Federal Bureau of Investigation (FBI) Hires 140 Robots for file handling
Robots to Handle files at Central Records Complex (CRC) in Winchester, Virginia
We have all seen Detective or Spy Movies, where one of the main characters have to search through endless shelves containing files about some secret information. The character will be tactfully trying to figure out the real file location, sifting through dozens of folders till she finds the correct one, while the sidekick guards the door. Well, now imagine if a person has to do the same every day in such gigantic rooms. Yes, that sounds tiring and monotonous but physically retrieving a file from a large records room is an actual human task. Moreover, these files contain crucial information about sensitive law enforcement records of an individual. So, to minimize the burden and the human error, recently, the Federal Bureau of Investigation (FBI) has hired robots to handle and retrieve old case files at its Central Records Complex (CRC) in Winchester, Virginia. Though it is a first-of-its-kind initiative, the FBI thinks it’s a good idea to deploy robots to do the job.
FBI has deployed 140 robots at its sleek 256,000-square-foot Central Records Complex. The General Services Administration of the government is entrusted with the responsibility of ensuring the security, well-being, and retrieval of the files. Information in the case files is also frequently sought by prosecutors, agents, and investigators. After assessing all its options, GSA selected an automated record filing and retrieval system from robotics technology company AutoStore, which streamlines retrieval via radio-controlled robots and optimizes space by allowing files to be stored in a way that eliminates aisle space.
The new records retrieval facility is located about 90 miles from Washington, D.C. It cost $135 million to complete the construction. The National Archives and Records Administration (NARA) worked with the FBI on the design and standards of the facility. It was built to consolidate and contain records previously housed within 256 field offices around the world. The Virginia complex, built for nearly 500 employees, opened earlier this year and will be fully operational by 2022.
In this facility, the 140 fast and reliable radio-controlled robots will maneuver on an overhead steel grid system 16 levels deep to identify, access, and retrieve requested items from any of the 360,000 bins. Also, the technology provided by AutoStore eliminates the need for aisle space and uses all available areas for filing documents. These robots are programmed to traverse the warehouse by following X, Y, and Z coordinates.
When requested, a robot retrieves a bin and then reshelves any bins it has displaced in the process, keeping track of their new coordinates.

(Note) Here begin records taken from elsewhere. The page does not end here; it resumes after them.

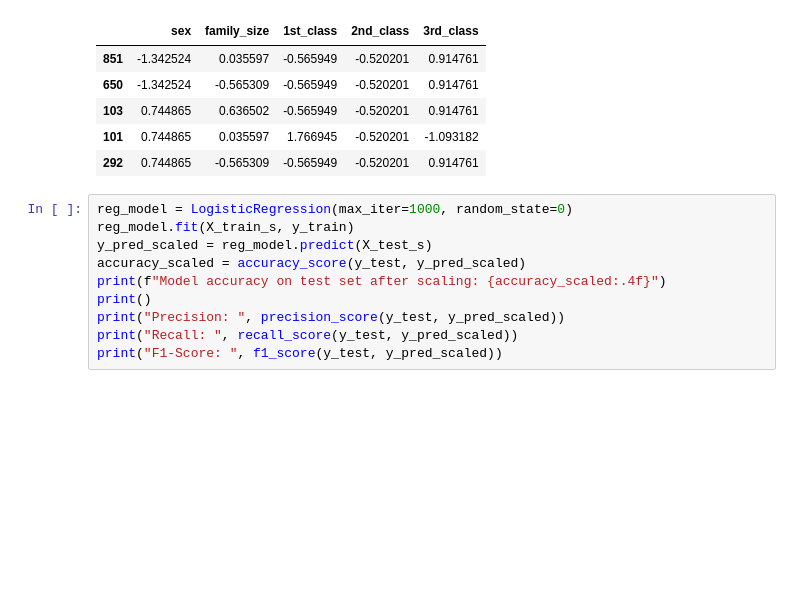
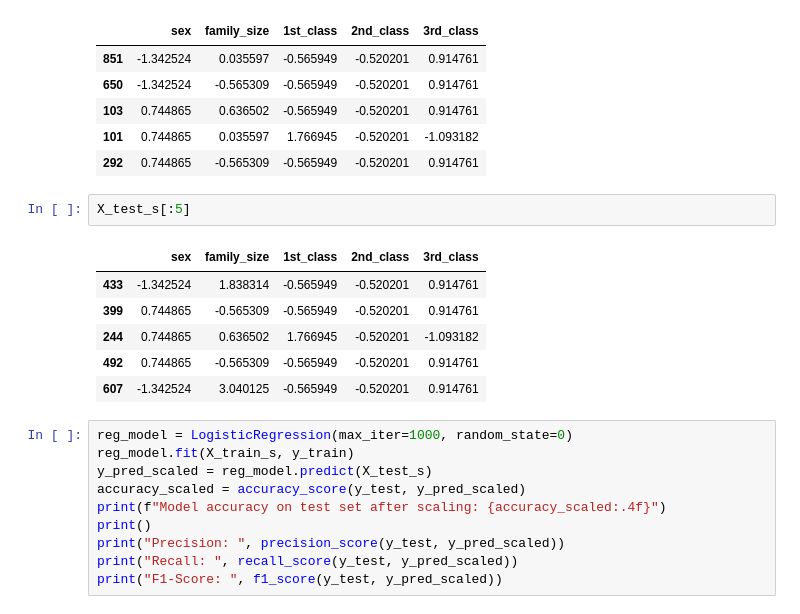
Before and after one commit to jayeshmanani/MLOps-Level3, a Jupyter notebook: week-1/titanic_survival_using_built-in_libs.ipynb, the cells around one changed output. Drawn from its saved outputs; the diff is of its cells as text; blank space fills up the shorter version.

```diff
--- a/week-1/titanic_survival_using_built-in_libs.ipynb
+++ b/week-1/titanic_survival_using_built-in_libs.ipynb
@@ -181,6 +181,15 @@ X_train_s[:5]
 | 103 | 0.744865 | 0.636502 | -0.565949 | -0.520201 | 0.914761 |
 | 101 | 0.744865 | 0.035597 | 1.766945 | -0.520201 | -1.093182 |
 | 292 | 0.744865 | -0.565309 | -0.565949 | -0.520201 | 0.914761 |
+# %%
+X_test_s[:5]
+# %% [output]
+|  | sex | family_size | 1st_class | 2nd_class | 3rd_class |
+| 433 | -1.342524 | 1.838314 | -0.565949 | -0.520201 | 0.914761 |
+| 399 | 0.744865 | -0.565309 | -0.565949 | -0.520201 | 0.914761 |
+| 244 | 0.744865 | 0.636502 | 1.766945 | -0.520201 | -1.093182 |
+| 492 | 0.744865 | -0.565309 | -0.565949 | -0.520201 | 0.914761 |
+| 607 | -1.342524 | 3.040125 | -0.565949 | -0.520201 | 0.914761 |
 # %%
 reg_model = LogisticRegression(max_iter=1000, random_state=0)
 reg_model.fit(X_train_s, y_train)
```
Also changed, not shown: parts of 1 cell of this notebook, 1 other file.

This enables frequently requested records to remain near the top of the grid, and other files will drop to lower positions, which creates efficiency. Thus the robots provide real-time data for every bin.
“It is a privilege and honor to know our innovative warehouse automation technology serves U.S. government agencies,” says Karl Johan Lier, CEO of AutoStore. “With the agility, efficiency, and accuracy of AutoStore robots operating within our elegantly sophisticated high-density grid, the FBI will be able to carry out their mission with greater effectiveness and maintain its leadership in vital information management.”
“The software tracks both record and bin numbers, allowing the robots to work securely without the system supplier having any access to the records themselves. Placed away into darkened, climate-controlled bins, paper records are also safe from environmental elements,” said the company in a statement.